This might be to due to over application, I have found multiple thin layers to work better.
Paste wax is a blend of solvent and the solid waxes (carnauba, bee's etc) the solvent allows the wax to be applied in a thin even layer, once the solvent evaporates the wax solids are buffed out. Over application or not allowing the solvent to evaporate can lead to jerking and "sticking" when it is buffed out.
Thanks for the info, KMS Woodworks. I think you're right.
Thanks for the answers, but I'm still hoping for more ideas.
@Heather (New House New Home) I am going to paint over it and then try the the oil and see where that goes. Thanks again
UGH! If I could have 2 minutes with this Annie Sloan lady! I agree with KMS, looks like too much application and too much fussing. With solvent-based materials, the more you try to work it, the more gloppy (is that a word?) it tends to get. You're best with a light coat and walking away. You can also thin the wax with mineral spirits or paint thinner (making it translucent, like a glaze). It will allow it to set-up slower giving you more time to work it. Also you can take some of it off by wiping (hard) with a rag soaked in mineral spirits/paint thinner. Sometimes, I'll even slap the wax on with a chip brush all willy-nilly, let it set-up and then work it off with mineral spirits on a rag. For future projects, you can also use a lighter wax, but use Briwax or similar as it is the same product and costs a fraction of what ASCP is charging.

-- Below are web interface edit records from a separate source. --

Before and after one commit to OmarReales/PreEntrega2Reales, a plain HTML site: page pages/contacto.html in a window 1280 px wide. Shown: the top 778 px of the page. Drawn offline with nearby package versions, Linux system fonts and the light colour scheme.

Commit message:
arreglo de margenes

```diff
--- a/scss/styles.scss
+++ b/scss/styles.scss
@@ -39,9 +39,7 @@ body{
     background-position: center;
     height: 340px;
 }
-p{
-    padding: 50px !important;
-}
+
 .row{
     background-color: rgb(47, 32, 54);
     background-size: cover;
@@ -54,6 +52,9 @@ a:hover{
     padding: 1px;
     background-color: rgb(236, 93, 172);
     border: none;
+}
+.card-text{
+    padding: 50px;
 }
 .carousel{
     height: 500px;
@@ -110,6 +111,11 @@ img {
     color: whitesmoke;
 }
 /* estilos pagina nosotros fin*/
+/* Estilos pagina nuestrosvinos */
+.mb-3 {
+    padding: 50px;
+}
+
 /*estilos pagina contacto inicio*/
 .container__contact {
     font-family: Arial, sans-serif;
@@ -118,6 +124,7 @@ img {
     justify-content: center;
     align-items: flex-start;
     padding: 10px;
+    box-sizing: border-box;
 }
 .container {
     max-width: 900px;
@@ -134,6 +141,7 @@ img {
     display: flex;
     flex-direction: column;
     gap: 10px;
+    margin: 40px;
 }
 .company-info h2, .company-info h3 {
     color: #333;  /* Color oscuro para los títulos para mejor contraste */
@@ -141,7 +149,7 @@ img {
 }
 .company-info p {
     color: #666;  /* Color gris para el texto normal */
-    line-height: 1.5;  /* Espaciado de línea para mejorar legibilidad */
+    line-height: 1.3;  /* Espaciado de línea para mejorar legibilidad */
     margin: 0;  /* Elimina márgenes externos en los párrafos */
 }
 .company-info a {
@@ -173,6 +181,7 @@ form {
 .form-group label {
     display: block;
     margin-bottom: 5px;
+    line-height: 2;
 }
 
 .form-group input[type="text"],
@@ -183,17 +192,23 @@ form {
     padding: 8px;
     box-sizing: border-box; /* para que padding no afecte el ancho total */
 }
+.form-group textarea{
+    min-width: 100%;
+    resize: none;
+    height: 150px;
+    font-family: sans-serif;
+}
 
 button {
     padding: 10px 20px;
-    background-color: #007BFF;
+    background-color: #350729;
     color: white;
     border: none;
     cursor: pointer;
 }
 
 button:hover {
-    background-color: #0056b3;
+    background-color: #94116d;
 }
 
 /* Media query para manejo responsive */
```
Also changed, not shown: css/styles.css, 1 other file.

Annie Sloan suggests, and I have tried, going back with clear wax to blend and lighten any undesired patches of dark wax. This method works fairly well, but the suggestion on a previous post to make a dark glaze by adding mineral spirits to the dark wax so that you can just paint it on evenly may be your best solution. Maybe ask a friend who will tell you the truth and whose taste you trust to look at the piece and see if they like the piece as is. You may be too critical of your own work and the streaking may actually be attractive and interesting to others.

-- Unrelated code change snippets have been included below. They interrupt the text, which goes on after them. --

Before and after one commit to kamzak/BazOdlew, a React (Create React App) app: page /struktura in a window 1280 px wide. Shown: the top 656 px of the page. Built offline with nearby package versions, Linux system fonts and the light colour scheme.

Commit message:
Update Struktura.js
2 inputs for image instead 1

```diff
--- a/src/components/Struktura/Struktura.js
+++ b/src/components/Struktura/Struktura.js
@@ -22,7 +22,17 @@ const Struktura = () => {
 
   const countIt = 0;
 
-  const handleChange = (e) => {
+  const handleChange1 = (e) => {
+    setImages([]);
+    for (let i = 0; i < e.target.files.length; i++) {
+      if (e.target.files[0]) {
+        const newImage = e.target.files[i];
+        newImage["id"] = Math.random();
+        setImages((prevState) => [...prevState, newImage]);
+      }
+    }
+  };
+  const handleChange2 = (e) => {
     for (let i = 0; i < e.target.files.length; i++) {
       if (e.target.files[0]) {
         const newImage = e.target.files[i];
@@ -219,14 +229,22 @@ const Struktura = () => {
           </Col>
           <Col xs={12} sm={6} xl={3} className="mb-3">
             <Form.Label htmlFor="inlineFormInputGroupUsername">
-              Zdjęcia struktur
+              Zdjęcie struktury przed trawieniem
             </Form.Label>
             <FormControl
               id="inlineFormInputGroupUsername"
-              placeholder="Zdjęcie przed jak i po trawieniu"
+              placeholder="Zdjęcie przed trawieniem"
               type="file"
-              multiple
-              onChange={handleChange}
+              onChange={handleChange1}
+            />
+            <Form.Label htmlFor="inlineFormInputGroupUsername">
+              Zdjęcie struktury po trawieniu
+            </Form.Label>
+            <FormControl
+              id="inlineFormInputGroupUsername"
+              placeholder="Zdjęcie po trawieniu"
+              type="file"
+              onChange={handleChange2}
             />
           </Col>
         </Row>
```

Thanks for the advice, The Painted Wagon.....I'm so frustrated with the dark wax. Haven't tried any other brands though. I actually prefer to use Minwax antiquing oil, but it doesn't set up well over the AS clear wax. I guess I could try putting it directly onto the wood and then waxing after it dries. That would give the piece a more even look.
As far as over application is concerned, if you look at all the videos and tutorials they seem to use TONS of the dark wax and then work it off. That's what I attempted, but it obviously didn't work.
I'm not giving up. I'll keep trying all the suggested methods.
I have had this happen before...you can thin this down with some mineral spirits. It even helps tone it down after you've let it dry on your piece. Dark wax is just really harsh...and I've not found a way to keep it from being too dark when applied alone
I totally agree with Tammy! Put some mineral spirits in the dark wax and mix it up. It's actually more like a glaze and you have more time to play with it. I also think it gives most people what they are looking for. The dark wax is for really distressed pieces and should be used sparingly and to highlight certain places. If I'm using dark wax over the clear, I have a 0000 steel wool pad wiping right behind the the dark wax i just applied. I never, use a full load of dark wax and then take it all off. It's a waste of wax/money. Try the mineral spirits. I just did this on a french chair and love how it turned out. Check out my french chair post or the old dresser new life post.
Two ideas. First, perhaps wax with clear and let it dry thoroughly. Then cut the dark wa with some of the clear wax and work in small areas. This worked for me when I, too, was making mud from beauty. Hope that helps. Let me know. I'm still learning.
try rubbing in circles, using several thin coats instead of one heavy one
I think Rita has your answer - clear wax first. The dark wax then won't grab hold so much.
perhaps the wax is grabbing the brush strokes from the paint. Sand it a little more to get rid of them, then try light applications rubbed in circles. The piece is beautiful and you shouldn't criticize yourself so harshly.